TL;DR: Schwab visa debit card provides easy access to cash at a local ATM wherever you go in the world without getting ripped off by fees.   


Can I deposit money with the debit card when I’m in [insert country]?

No. You can use the Schwab debit card to withdraw cash from a Chase ATM but you can’t deposit money back in because you don’t actually have a banking relationship with Chase. Schwab simply reimburses the out of network fee on your behalf when you use the an out of network ATM (like Chase, for example).

Can I withdraw more money than I have in my Schwab checking account?

No. This is not a loan or a credit line. The debit card gives you access to money you already have. So if you anticipate spending $500-$1000 oversea, you want to make sure you have at least that much money in the account. The advantage is that you don’t have to withdraw/exchange more than you might use or end up carrying hundreds of dollars in your wallet.

What are the hidden fees? E.g., How much money do I need to keep in the accounts to avoid fees?

Schwab doesn’t have a minimum balance requirement and doesn’t charge a monthly statement fee. The only con I can think of is that Charles Schwab does a hard inquiry pull on your Experian credit report.

Do I have to open a brokerage account along with the checking account / do I have to invest with Charles Schwab?

Yes, you have to open both a brokerage account and a checking account to have access to the fee free ATM debit card but there is no monthly fee or minimum balance requirement. You do not have to invest with Charles Schwab’s brokerage account or even keep any money in that account, but Schwab does have a good platform comparable to Fidelity and Vanguard.

This is too good to be true, is Schwab the only option?

Actually no. Other banks with this feature that I know of are Fidelity and Capital one. But do your research. I think some have a maximum of $30 reimbursement amount.

Do I have to use your referral link?

No, in fact, I don’t get anything from you using my link. Schwab, in its own words, states “We hope your enthusiasm for Schwab’s award winning customer service and our low fees makes you excited to share how we can help your friends and family on their financial journey.” So no, I have no financial incentive to promote Schwab debit card.

Anything else I should know?

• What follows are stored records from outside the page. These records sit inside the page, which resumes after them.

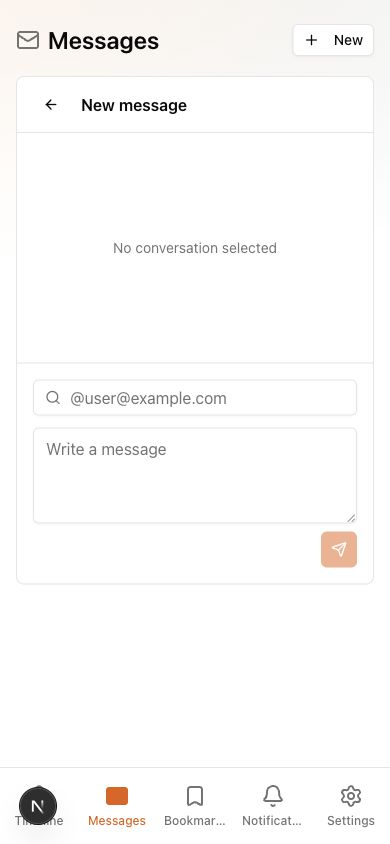
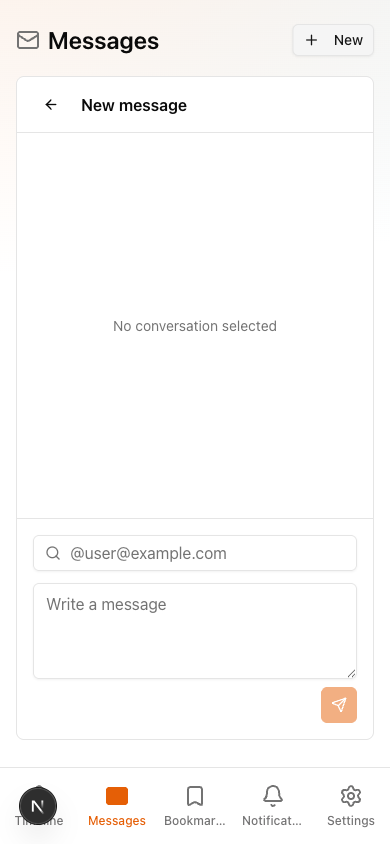
fix: address messages layout review

diff --git a/app/(timeline)/messages/MessagesPage.test.tsx b/app/(timeline)/messages/MessagesPage.test.tsx
@@ -650,6 +650,17 @@ describe('MessagesPage', () => {
         screen.getByLabelText('Recipient search results')
       ).toBeInTheDocument()
       expect(screen.getByText('Ada')).toBeInTheDocument()
+
+      fireEvent.change(
+        screen.getByRole('textbox', { name: 'Search recipients' }),
+        { target: { value: 'bob' } }
+      )
+
+      await act(async () => {
+        await Promise.resolve()
+      })
+
+      expect(screen.queryByText('Ada')).not.toBeInTheDocument()
     } finally {
       jest.useRealTimers()
     }
@@ -751,13 +762,15 @@ describe('MessagesPage', () => {
   it('uses a wide desktop layout with aligned composer controls', () => {
     const { container } = renderMessagesPage([], null)
 
-    expect(container.firstElementChild).toHaveClass('max-w-7xl')
-    expect(container.firstElementChild?.className).toContain(
-      'md:w-[calc(100vw-72px-3rem)]'
+    expect(container.firstElementChild).toHaveAttribute(
+      'data-layout-width',
+      'wide'
     )
+    expect(container.firstElementChild).toHaveClass('flex-1')
 
     const directMessages = screen.getByLabelText('Direct messages')
-    expect(directMessages.className).toContain('md:h-[calc(100svh-8.5rem)]')
+    expect(directMessages).toHaveClass('flex-1')
+    expect(directMessages.className).not.toContain('100svh')
     expect(directMessages.className).toContain(
       '2xl:grid-cols-[380px_minmax(0,1fr)]'
     )

diff --git a/app/(timeline)/messages/MessagesPage.tsx b/app/(timeline)/messages/MessagesPage.tsx
@@ -469,12 +469,11 @@ export const MessagesPage: FC<MessagesPageProps> = ({
 
   useEffect(() => {
     const query = recipientQuery.trim()
-    if (!query) {
-      latestRecipientSearchRequestIdRef.current += 1
-      setRecipientSearchResults([])
-      setResolvingRecipient(false)
-      return
-    }
+    latestRecipientSearchRequestIdRef.current += 1
+    setRecipientSearchResults([])
+    setResolvingRecipient(false)
+
+    if (!query) return
 
     const timeout = window.setTimeout(() => {
       void runRecipientSearch(query)
@@ -597,7 +596,10 @@ export const MessagesPage: FC<MessagesPageProps> = ({
   )
 
   return (
-    <div className="relative left-1/2 w-[calc(100vw-2rem)] max-w-7xl -translate-x-1/2 space-y-5 md:w-[calc(100vw-72px-3rem)] md:space-y-6 xl:w-[calc(100vw-280px-3rem)]">
+    <div
+      data-layout-width="wide"
+      className="flex min-h-0 flex-1 flex-col gap-5 md:gap-6"
+    >
       <div className="flex items-center justify-between gap-3">
         <div className="flex items-center gap-2">
           <Mail className="size-6 text-muted-foreground md:size-7" />
@@ -611,7 +613,7 @@ export const MessagesPage: FC<MessagesPageProps> = ({
 
       <section
         aria-label="Direct messages"
-        className="grid min-w-0 overflow-hidden rounded-lg border bg-background md:h-[calc(100svh-8.5rem)] md:min-h-[34rem] md:grid-cols-[minmax(260px,34%)_minmax(0,1fr)] lg:grid-cols-[minmax(320px,30%)_minmax(0,1fr)] 2xl:grid-cols-[380px_minmax(0,1fr)]"
+        className="grid min-w-0 flex-1 overflow-hidden rounded-lg border bg-background md:min-h-0 md:grid-cols-[minmax(260px,34%)_minmax(0,1fr)] lg:grid-cols-[minmax(320px,30%)_minmax(0,1fr)] 2xl:grid-cols-[380px_minmax(0,1fr)]"
       >
         <aside
           aria-label="Conversation list"

diff --git a/app/(timeline)/layout.tsx b/app/(timeline)/layout.tsx
@@ -107,11 +107,13 @@ const Layout: FC<LayoutProps> = async ({ children }) => {
       )}
       <main
         className={cn(
-          'pb-6',
+          'flex min-h-screen flex-col pb-6',
           showNavigation && 'pb-20 md:pl-[72px] md:pb-0 xl:pl-[280px]'
         )}
       >
-        <div className="mx-auto max-w-2xl px-4 py-6">{children}</div>
+        <div className="timeline-content mx-auto flex w-full max-w-2xl flex-1 flex-col px-4 py-6">
+          {children}
+        </div>
       </main>
       <Modal />
     </div>

diff --git a/app/globals.css b/app/globals.css
@@ -177,6 +177,10 @@
   .safe-area-pb {
     padding-bottom: env(safe-area-inset-bottom, 0);
   }
+
+  .timeline-content:has([data-layout-width='wide']) {
+    max-width: none;
+  }
 }
 
 /* Markdown content styles for PostBox preview and Status display */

  • You should set a travel alert with Schwab when traveling to make sure the bank knows where you are. If the bank freezes your card because it believes there are fraudulent activity, you will be stuck without any cash.
  • Keep in mind that some countries like South Korea and Japan may not have 24 hours access to an ATM.